[Start of Attachment]
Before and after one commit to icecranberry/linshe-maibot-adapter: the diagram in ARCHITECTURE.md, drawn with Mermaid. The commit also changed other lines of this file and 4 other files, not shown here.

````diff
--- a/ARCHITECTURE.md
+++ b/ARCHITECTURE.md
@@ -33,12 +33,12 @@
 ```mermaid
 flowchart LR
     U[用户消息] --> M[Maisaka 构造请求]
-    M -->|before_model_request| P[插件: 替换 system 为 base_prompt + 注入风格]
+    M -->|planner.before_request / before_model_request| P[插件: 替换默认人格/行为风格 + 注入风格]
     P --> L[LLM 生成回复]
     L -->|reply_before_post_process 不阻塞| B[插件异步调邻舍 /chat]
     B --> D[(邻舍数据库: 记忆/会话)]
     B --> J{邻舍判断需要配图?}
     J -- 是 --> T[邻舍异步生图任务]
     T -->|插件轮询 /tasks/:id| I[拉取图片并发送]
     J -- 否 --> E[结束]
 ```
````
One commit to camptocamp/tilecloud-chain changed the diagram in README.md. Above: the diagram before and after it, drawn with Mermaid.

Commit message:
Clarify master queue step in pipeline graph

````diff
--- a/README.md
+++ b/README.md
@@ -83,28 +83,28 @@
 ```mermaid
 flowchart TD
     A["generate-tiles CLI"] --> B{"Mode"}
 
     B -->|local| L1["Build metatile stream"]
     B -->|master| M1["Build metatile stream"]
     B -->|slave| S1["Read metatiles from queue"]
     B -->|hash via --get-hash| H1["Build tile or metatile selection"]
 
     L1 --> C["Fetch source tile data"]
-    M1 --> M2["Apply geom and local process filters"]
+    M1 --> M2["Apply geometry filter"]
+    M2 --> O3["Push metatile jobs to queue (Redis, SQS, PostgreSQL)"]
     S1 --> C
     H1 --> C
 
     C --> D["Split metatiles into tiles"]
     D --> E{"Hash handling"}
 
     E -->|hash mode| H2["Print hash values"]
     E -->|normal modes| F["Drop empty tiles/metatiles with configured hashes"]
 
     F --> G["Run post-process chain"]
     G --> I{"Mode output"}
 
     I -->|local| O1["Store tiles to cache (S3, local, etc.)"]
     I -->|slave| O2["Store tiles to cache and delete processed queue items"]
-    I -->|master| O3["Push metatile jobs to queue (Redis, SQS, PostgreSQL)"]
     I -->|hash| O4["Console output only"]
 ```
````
[End of Attachment]
[Exercise] In how many lines of the material does the word "metatiles" appear? Respond with the number only.

[Answer section] 3